┌────────

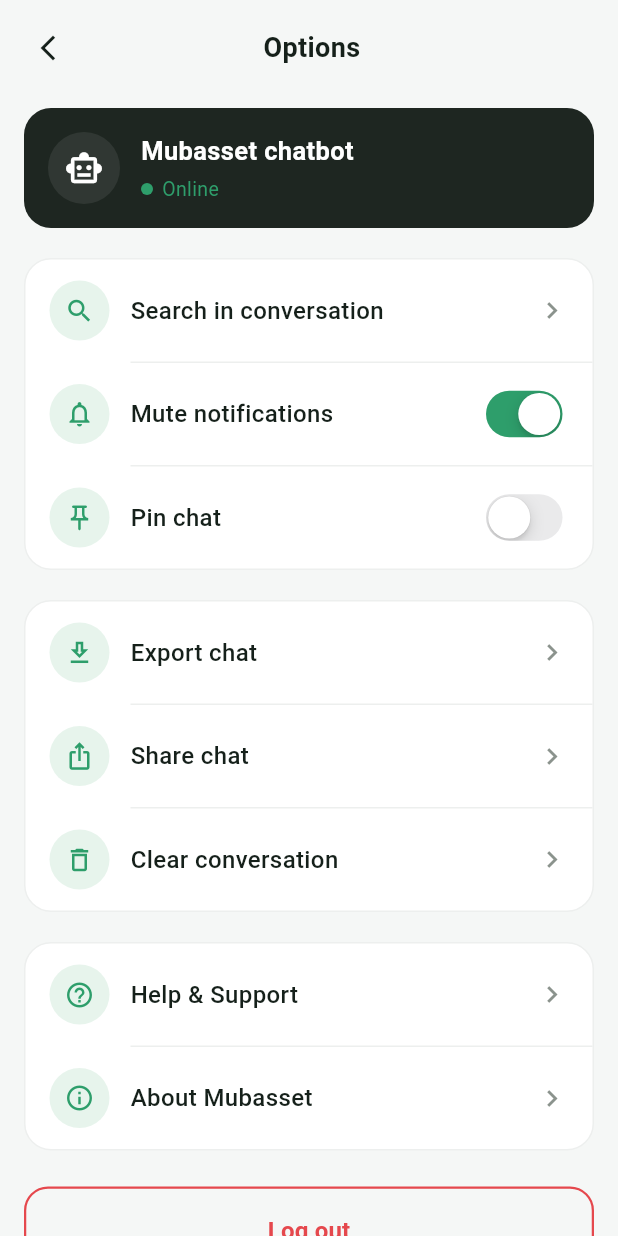
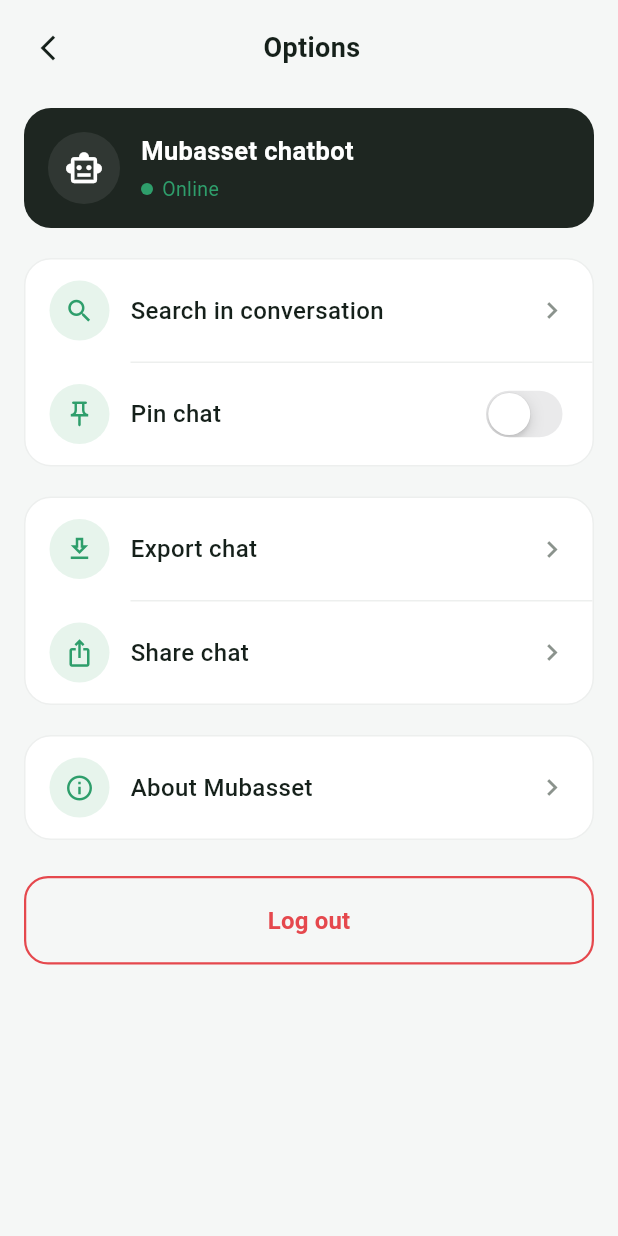
Before and after one commit to RashedKhalil7/Mubasset, a Flutter app: the OptionsScreen screen opened directly, on a phone screen of 412 x 824 dp. Run offline on Flutter 3.47's test engine with Material 3 defaults, Android fonts, the phone set to English and light mode, and no system bars; our stand-ins replace flutter_secure_storage, flutter_svg, image_picker, pdf, printing; accounts and stored records are empty; network calls fail.

Commit message:
edit options page

```diff
--- a/mobile/lib/screens/options_screen.dart
+++ b/mobile/lib/screens/options_screen.dart
@@ -44,7 +44,6 @@ class OptionsScreen extends StatefulWidget {
 }
 
 class _OptionsScreenState extends State<OptionsScreen> {
-  bool _mute = true;
   bool _pin = false;
 
   Future<void> _exportChat() async {
@@ -144,16 +143,6 @@ class _OptionsScreenState extends State<OptionsScreen> {
                     ),
                     _inset(),
                     _rowTile(
-                      icon: Icons.notifications_none,
-                      label: 'Mute notifications',
-                      trailing: CupertinoSwitch(
-                        value: _mute,
-                        activeTrackColor: _green,
-                        onChanged: (v) => setState(() => _mute = v),
-                      ),
-                    ),
-                    _inset(),
-                    _rowTile(
                       icon: Icons.push_pin_outlined,
                       label: 'Pin chat',
                       trailing: CupertinoSwitch(
@@ -177,21 +166,9 @@ class _OptionsScreenState extends State<OptionsScreen> {
                       label: 'Share chat',
                       trailing: const _Chevron(),
                     ),
-                    _inset(),
-                    _rowTile(
-                      icon: Icons.delete_outline,
-                      label: 'Clear conversation',
-                      trailing: const _Chevron(),
-                    ),
                   ]),
                   const SizedBox(height: 20),
                   _card([
-                    _rowTile(
-                      icon: Icons.help_outline,
-                      label: 'Help & Support',
-                      trailing: const _Chevron(),
-                    ),
-                    _inset(),
                     _rowTile(
                       icon: Icons.info_outline,
                       label: 'About Mubasset',
```
Also changed, not shown: mobile/lib/screens/menu_screen.dart (+40 -0 lines).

└────────

> **Work to be completed**
Without the pictures, give all of the entries above again exactly.

> **Response for this exercise**
Before and after one commit to RashedKhalil7/Mubasset, a Flutter app: the OptionsScreen screen opened directly, on a phone screen of 412 x 824 dp. Run offline on Flutter 3.47's test engine with Material 3 defaults, Android fonts, the phone set to English and light mode, and no system bars; our stand-ins replace flutter_secure_storage, flutter_svg, image_picker, pdf, printing; accounts and stored records are empty; network calls fail.

Commit message:
edit options page

```diff
--- a/mobile/lib/screens/options_screen.dart
+++ b/mobile/lib/screens/options_screen.dart
@@ -44,7 +44,6 @@ class OptionsScreen extends StatefulWidget {
 }
 
 class _OptionsScreenState extends State<OptionsScreen> {
-  bool _mute = true;
   bool _pin = false;
 
   Future<void> _exportChat() async {
@@ -144,16 +143,6 @@ class _OptionsScreenState extends State<OptionsScreen> {
                     ),
                     _inset(),
                     _rowTile(
-                      icon: Icons.notifications_none,
-                      label: 'Mute notifications',
-                      trailing: CupertinoSwitch(
-                        value: _mute,
-                        activeTrackColor: _green,
-                        onChanged: (v) => setState(() => _mute = v),
-                      ),
-                    ),
-                    _inset(),
-                    _rowTile(
                       icon: Icons.push_pin_outlined,
                       label: 'Pin chat',
                       trailing: CupertinoSwitch(
@@ -177,21 +166,9 @@ class _OptionsScreenState extends State<OptionsScreen> {
                       label: 'Share chat',
                       trailing: const _Chevron(),
                     ),
-                    _inset(),
-                    _rowTile(
-                      icon: Icons.delete_outline,
-                      label: 'Clear conversation',
-                      trailing: const _Chevron(),
-                    ),
                   ]),
                   const SizedBox(height: 20),
                   _card([
-                    _rowTile(
-                      icon: Icons.help_outline,
-                      label: 'Help & Support',
-                      trailing: const _Chevron(),
-                    ),
-                    _inset(),
                     _rowTile(
                       icon: Icons.info_outline,
                       label: 'About Mubasset',
```
Also changed, not shown: mobile/lib/screens/menu_screen.dart (+40 -0 lines).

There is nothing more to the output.